Saved data entries:
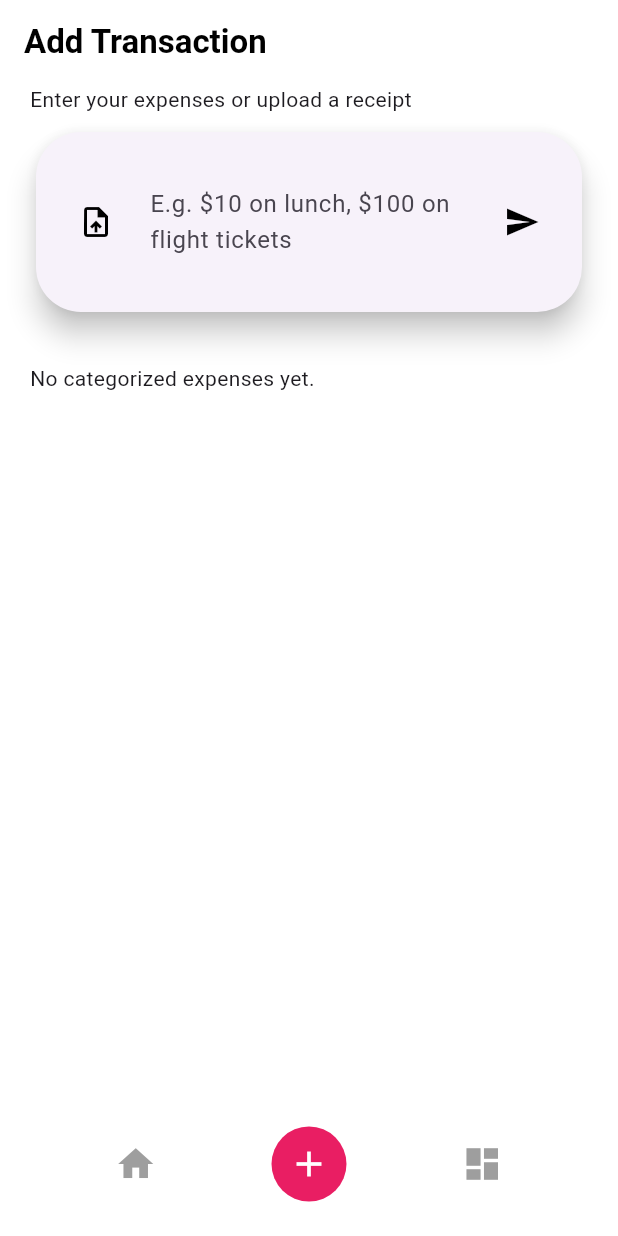
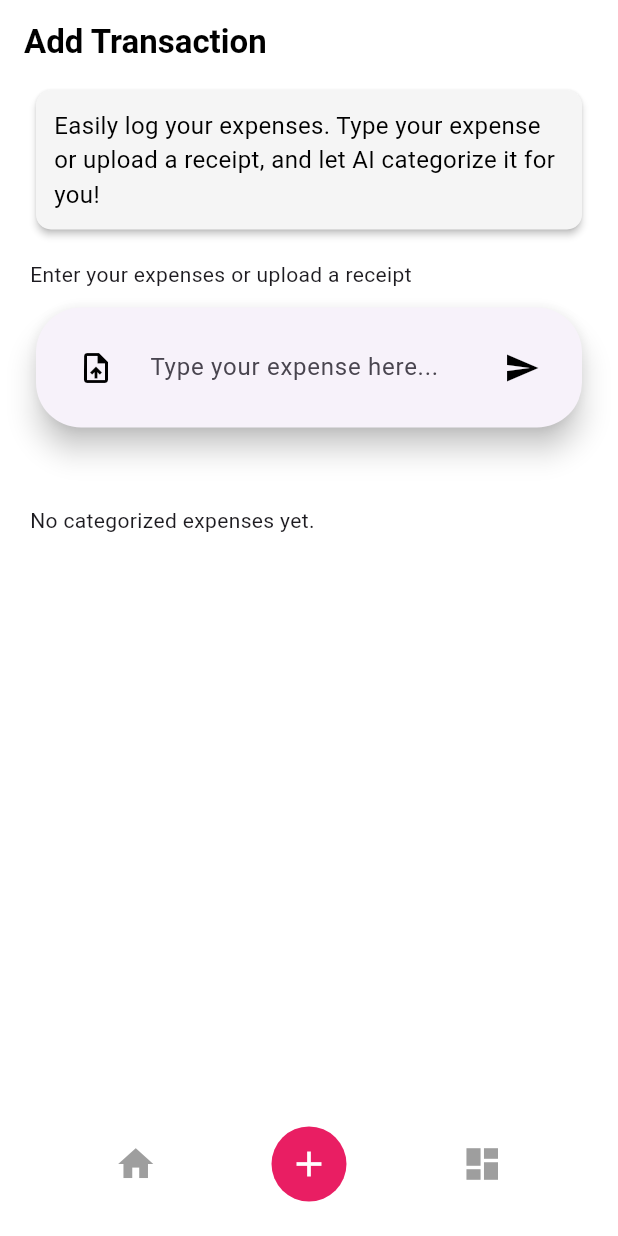
Before and after one commit to shortlion99/dollar-saver, a Flutter app: the screen it shows after launch, item 2 of the bottom bar chosen, after a tap on the "send" icon, on a phone screen of 412 x 824 dp. Run offline on Flutter 3.47's test engine with Material 3 defaults, Android fonts, the phone set to English and light mode, and no system bars; our stand-ins replace image_picker.

Commit message:
updated add transaction screen to integrate backend

```diff
--- a/frontend/lib/screens/add_transaction_screen.dart
+++ b/frontend/lib/screens/add_transaction_screen.dart
@@ -4,7 +4,8 @@ import 'package:flutter/material.dart';
 import 'package:image_picker/image_picker.dart';
 import 'dart:io';
 import 'package:provider/provider.dart';
-
+import 'package:http/http.dart' as http;
+import 'dart:convert';
 
 class AddTransactionScreen extends StatefulWidget {
   const AddTransactionScreen({super.key});
@@ -36,17 +37,38 @@ class _AddTransactionScreenState extends State<AddTransactionScreen> {
       body: Container(
         color: Colors.white, // Ensure the body background is white
         padding: const EdgeInsets.symmetric(horizontal: 20.0),
+        child: SingleChildScrollView(
           child: Column(
             crossAxisAlignment: CrossAxisAlignment.start,
             children: [
+              _buildWelcomeMessage(),
+              const SizedBox(height: 16),
               _buildInputField(),
-            const SizedBox(height: 10),
+              const SizedBox(height: 16),
               _buildReceiptPreview(),
-            const SizedBox(height: 10),
+              const SizedBox(height: 16),
               _isProcessing ? _buildLoadingIndicator() : Container(),
-            const SizedBox(height: 10),
+              const SizedBox(height: 16),
               _buildCategorizedExpenses(),
             ],
+          ),
+        ),
+      ),
+    );
+  }
+
+  Widget _buildWelcomeMessage() {
+    return Card(
+      elevation: 2,
+      shape: RoundedRectangleBorder(
+        borderRadius: BorderRadius.circular(10),
+      ),
+      color: Colors.grey[100], // Slightly different background color for contrast
+      child: Padding(
+        padding: const EdgeInsets.all(12.0),
+        child: const Text(
+          'Easily log your expenses. Type your expense or upload a receipt, and let AI categorize it for you!',
+          style: TextStyle(color: Colors.black, fontSize: 16),
         ),
       ),
     );
@@ -79,12 +101,10 @@ class _AddTransactionScreenState extends State<AddTransactionScreen> {
                   child: TextField(
                     controller: expenseController,
                     decoration: InputDecoration(
-                    hintText: 'E.g. \$10 on lunch, \$100 on flight tickets',
+                      hintText: 'Type your expense here...',
                       border: InputBorder.none,
-                    contentPadding: const EdgeInsets.symmetric(vertical: 20, horizontal: 12), // Adjust padding here
+                      contentPadding: const EdgeInsets.symmetric(vertical: 10, horizontal: 12),
                     ),
-                  minLines: 1, // Set minimum lines for height
-                  maxLines: null, // Allow the field to grow vertically
                     onSubmitted: (_) => _logExpense(),
                   ),
                 ),
@@ -100,15 +120,17 @@ class _AddTransactionScreenState extends State<AddTransactionScreen> {
     );
   }
 
-
   void _logExpense() async {
     final message = expenseController.text.trim();
     if (message.isNotEmpty) {
+      setState(() {
+        _isProcessing = true;
+      });
       final response = await _processUserInput(message);
-
+      if (response.isNotEmpty) {
         final transaction = Transaction(
           category: response['category']!,
-      amount: 10.0, // Adjust the amount as needed based on your logic
+          amount: double.tryParse(response['total'] ?? '0') ?? 0.0,
           date: DateTime.now(), // Use the current date for the transaction
           isIncome: false, // Set this according to your needs
         );
@@ -116,21 +138,52 @@ class _AddTransactionScreenState extends State<AddTransactionScreen> {
         Provider.of<BudgetProvider>(context, listen: false).addTransaction(transaction);
         setState(() {
           categorizedExpenses.add(response);
+          expenseController.clear();
+          _isProcessing = false;
         });
-    expenseController.clear();
 
         // Show success message
         ScaffoldMessenger.of(context).showSnackBar(SnackBar(
           content: Text('Successfully added: ${response['message']} under ${response['category']}'),
         ));
+      } else {
+        setState(() {
+          _isProcessing = false;
+        });
+        // Handle empty response case
+        ScaffoldMessenger.of(context).showSnackBar(const SnackBar(content: Text('Failed to log expense')));
+      }
     }
   }
 
+  Future<Map<String, String>> _processUserInput(String input) async {
+    final url = Uri.parse('http://localhost:3000/addExpense'); // Update to your server URL
+    try {
+      final response = await http.post(
+        url,
+        headers: {'Content-Type': 'application/json'},
+        body: jsonEncode({
+          'inputText': input,
+          'userId': 'Etvdsmu2c0NCjwLr40FI',
+        }),
+      );
 
+      if (response.statusCode == 200) {
+        final data = jsonDecode(response.body); // Parse the response
+        final expenses = data['expenses'];
 
-  Future<Map<String, String>> _processUserInput(String input) async {
-    await Future.delayed(const Duration(seconds: 1));
-    return {"category": "Food & Drink", "message": "Spent \$10 on food"};
+        if (expenses.isNotEmpty) {
+          // Return the first categorized expense for simplicity
+          return expenses[0];
+        }
+      } else {
+        print('Error: ${response.statusCode}');
+        print('Response body: ${response.body}');
+      }
+    } catch (e) {
+      print('Exception: $e'); // Debug log
+    }
+    return {};
   }
 
   Future<void> _pickImage() async {
@@ -147,6 +200,7 @@ class _AddTransactionScreenState extends State<AddTransactionScreen> {
           categorizedExpenses.add(response);
           _isProcessing = false;
         });
+
         ScaffoldMessenger.of(context).showSnackBar(SnackBar(content: Text('Receipt uploaded: ${response['message']}')));
       }
     } catch (e) {
@@ -159,7 +213,7 @@ class _AddTransactionScreenState extends State<AddTransactionScreen> {
 
   Future<Map<String, String>> _processReceipt(File receiptImage) async {
     await Future.delayed(const Duration(seconds: 2));
-    return {"category": "Groceries", "message": "Spent \$20 on groceries"};
+    return {"category": "Groceries", "message": "Spent \$20 on groceries"}; // Simulated response
   }
 
   Widget _buildReceiptPreview() {
@@ -203,7 +257,7 @@ class _AddTransactionScreenState extends State<AddTransactionScreen> {
     return Column(
       crossAxisAlignment: CrossAxisAlignment.start,
       children: [
-        const Text('Your Expenses:', style: TextStyle(fontWeight: FontWeight.bold)),
+        const Text('Categorized Expenses:', style: TextStyle(fontWeight: FontWeight.bold)),
         ListView.builder(
           shrinkWrap: true,
           physics: const NeverScrollableScrollPhysics(),
```
Lines whose indentation alone changed are shown as unchanged.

YOUR INSTRUCTIONS: Return all lines from the data that include the string "category".

RESULT:
           category: response['category']!,
           content: Text('Successfully added: ${response['message']} under ${response['category']}'),
-    return {"category": "Food & Drink", "message": "Spent \$10 on food"};
-    return {"category": "Groceries", "message": "Spent \$20 on groceries"};
+    return {"category": "Groceries", "message": "Spent \$20 on groceries"}; // Simulated response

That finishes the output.